Nokia Brings Bicycle-Powered Mobile Phone Charger to Developing Markets

Last month, Nokia unveiled a bicycle-powered phone charger, which can be attached to any bicycle and is powered by the pedaling motion of the rider. The charger works with all Nokia phones carrying a standard 2mm power jack. Designed specifically with the developing world in mind, the charger was introduced by Nokia in Nairobi, Kenya, where mobile penetration is expected to reach 66.7% by 2013.

“To begin charging, a cyclist needs to travel around six kilometers per hour [four miles per hour], and while charging times will vary depending on battery model, a 10-minute journey at 10 kmh [6 mph] produces around 28 minutes of talk time or 37 hours of standby time. The faster you ride, the more battery life you generate,” explained Nokia in a statement.

The entire kit contains a dynamo which is attached to the bicycle wheel, a plastic phone holder to secure the handset, and a plastic bag in case of rain. The Bicycle Charger Kit will hit the Kenyan market late this year, running at $18, according to the product’s data sheet.

John Nichols, Head of Marketing at Nokia UK called the tool “the perfect piece of kit for those that care about the environment,” but the pros go far beyond eco-friendliness. The charger will have a massive effect in developing countries, where bicycles are often the most used means of transportation. As Kachwanya explains (I’ve edited to clear up translation errors):

“The bicycle mobile charger is a solution badly needed in the rural places in Kenya. Despite the best efforts at rural electrification, electricity is still a foreign thing in many rural places and mostly found along major roads, some schools, and government offices. But as we know mobile phones penetration in Kenya is a phenomenon, the same is true with the use of bicycles. For that, the bicycle mobile charger is the perfect kind solution needed.”

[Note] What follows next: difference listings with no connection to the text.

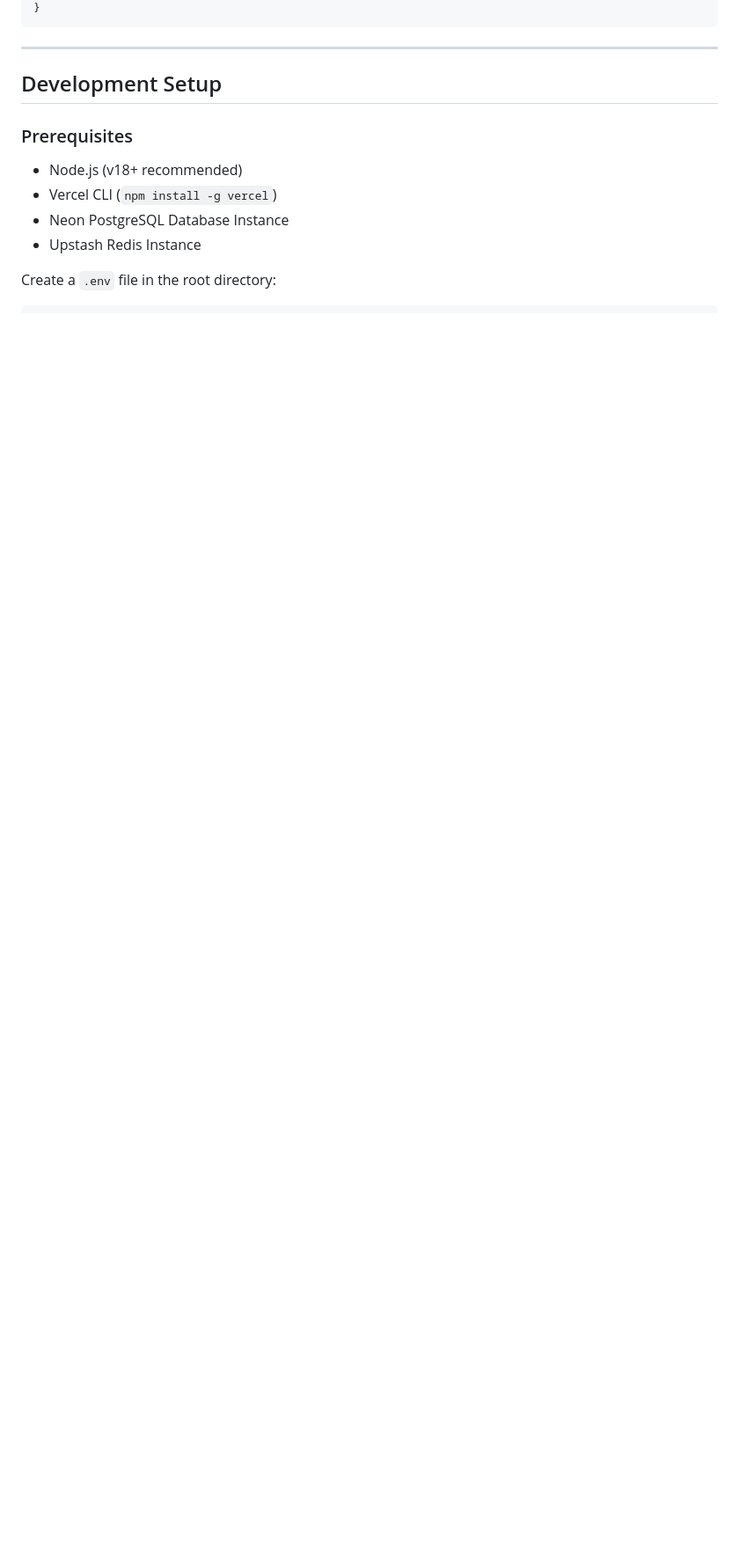
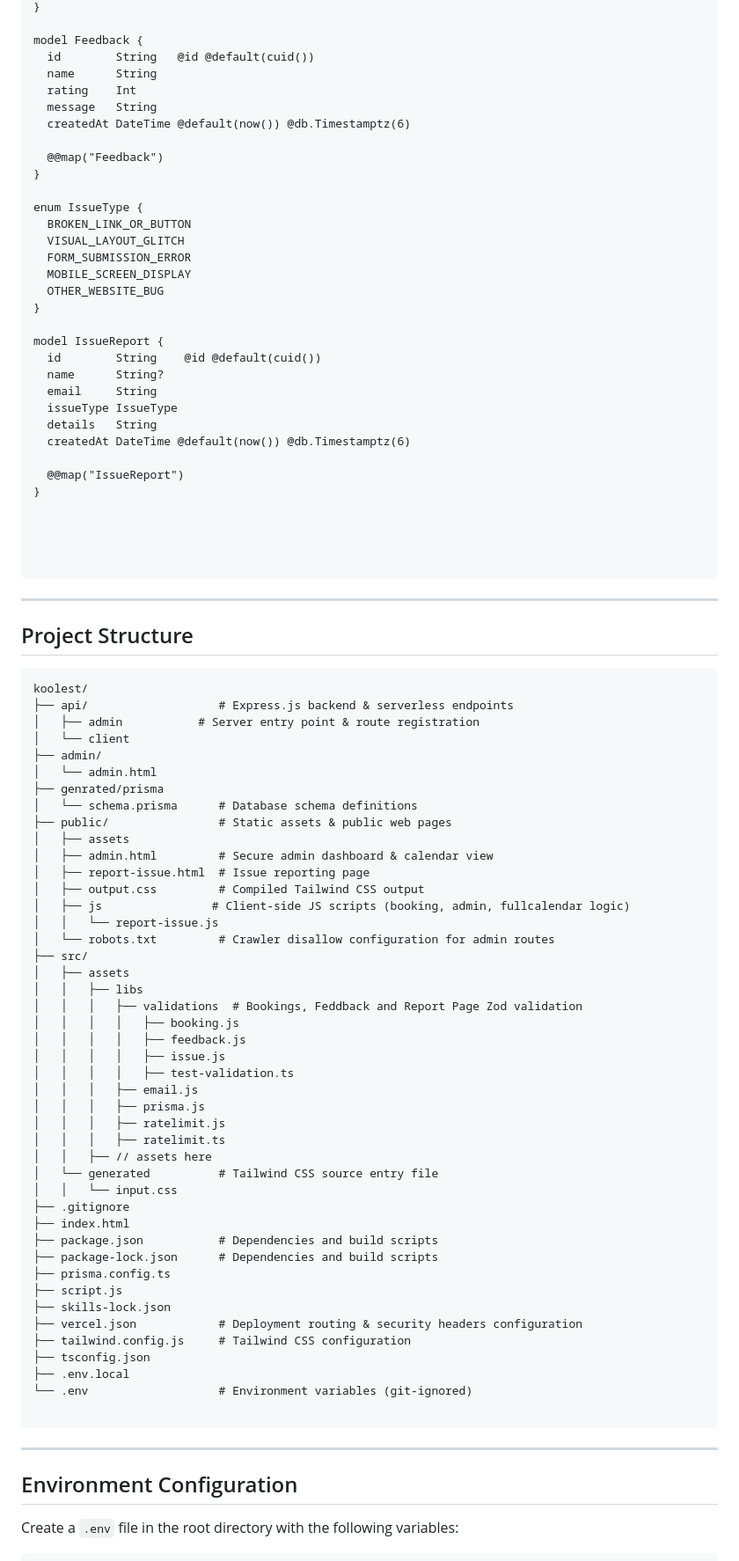
Before and after one commit to anckabigting/Koolest, a Markdown page: README.md, the part around one of its changes. Shown at 88% size. GitHub-like rendering; blank space fills up the shorter version.

Commit message:
docs: update README according to the latest tech stack used, latest features and project structure.

````diff
--- a/README.md
+++ b/README.md
@@ -126,16 +107,94 @@ model Booking {
 }
+
+model Feedback {
+  id        String   @id @default(cuid())
+  name      String
+  rating    Int
+  message   String
+  createdAt DateTime @default(now()) @db.Timestamptz(6)
+
+  @@map("Feedback")
+}
+
+enum IssueType {
+  BROKEN_LINK_OR_BUTTON
+  VISUAL_LAYOUT_GLITCH
+  FORM_SUBMISSION_ERROR
+  MOBILE_SCREEN_DISPLAY
+  OTHER_WEBSITE_BUG
+}
+
+model IssueReport {
+  id        String    @id @default(cuid())
+  name      String?
+  email     String
+  issueType IssueType
+  details   String
+  createdAt DateTime @default(now()) @db.Timestamptz(6)
+
+  @@map("IssueReport")
+}
+
+
+
+
 ```
 
 ---
 
-## Development Setup
+## Project Structure
 
-### Prerequisites
-* Node.js (v18+ recommended)
-* Vercel CLI (`npm install -g vercel`)
-* Neon PostgreSQL Database Instance
-* Upstash Redis Instance
+```text
+koolest/
+├── api/                   # Express.js backend & serverless endpoints
+│   ├── admin           # Server entry point & route registration
+│   └── client
+├── admin/
+│   └── admin.html
+├── genrated/prisma
+│   └── schema.prisma      # Database schema definitions
+├── public/                # Static assets & public web pages
+│   ├── assets
+│   ├── admin.html         # Secure admin dashboard & calendar view
+│   ├── report-issue.html  # Issue reporting page
+│   ├── output.css         # Compiled Tailwind CSS output
+│   ├── js                # Client-side JS scripts (booking, admin, fullcalendar logic)
+│   │   └── report-issue.js
+│   └── robots.txt         # Crawler disallow configuration for admin routes
+├── src/
+│   ├── assets
+│   │   ├── libs
+│   │   │   ├── validations  # Bookings, Feddback and Report Page Zod validation
+│   │   │   │   ├── booking.js
+│   │   │   │   ├── feedback.js
+│   │   │   │   ├── issue.js
+│   │   │   │   ├── test-validation.ts
+│   │   │   ├── email.js
+│   │   │   ├── prisma.js
+│   │   │   ├── ratelimit.js
+│   │   │   ├── ratelimit.ts
+│   │   ├── // assets here
+│   └── generated          # Tailwind CSS source entry file
+│   │   └── input.css
+├── .gitignore
+├── index.html
+├── package.json           # Dependencies and build scripts
+├── package-lock.json      # Dependencies and build scripts
+├── prisma.config.ts
+├── script.js
+├── skills-lock.json
+├── vercel.json            # Deployment routing & security headers configuration
+├── tailwind.config.js     # Tailwind CSS configuration
+├── tsconfig.json
+├── .env.local
+└── .env                   # Environment variables (git-ignored)
 
-Create a `.env` file in the root directory:
+```
+
+---
+
+## Environment Configuration
+
+Create a `.env` file in the root directory with the following variables:
 
 ```env
````
Also changed, not shown: other parts of README.md (+119 -88 lines).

The economic value is clear. In rural Kenya, people often travel great distances to stores which charge $2 to power their phones for them. With this alternative source of power, Kenyans can avoid long trips to city centers and save money they’d otherwise be spending on charging handsets. Moreover, this innovation “could lead to sustainable micro-business development” for some rural Kenyans, who could use the charger “to carve out a means to earn a living,” says Ian at the official Nokia blog.

Already a leader in the developing world’s mobile markets, Nokia has its eyes set on further mobile innovations. Nokia VP Alex Lambeek has already hinted that the company plans to bring similar phone-charging devices to markets where motorcycles are heavily used. Also, slated to be released concurrently with the charger are four new, lightweight, affordable mobile phones directed for developing markets with little access to electricity. One phone’s battery has an estimated six-week standby time.

Nokia isn’t the first to bring kinetic phone charging to the marketplace. Motorola and Dahon have introduced similar products before, and a couple Kenyan students actually created a device like this from junkyard scraps a year ago. But Nokia has a firm stronghold on the mobile hardware market in Africa, giving this piece of mobile technology a promising outlook in terms of the impact it could have in the region.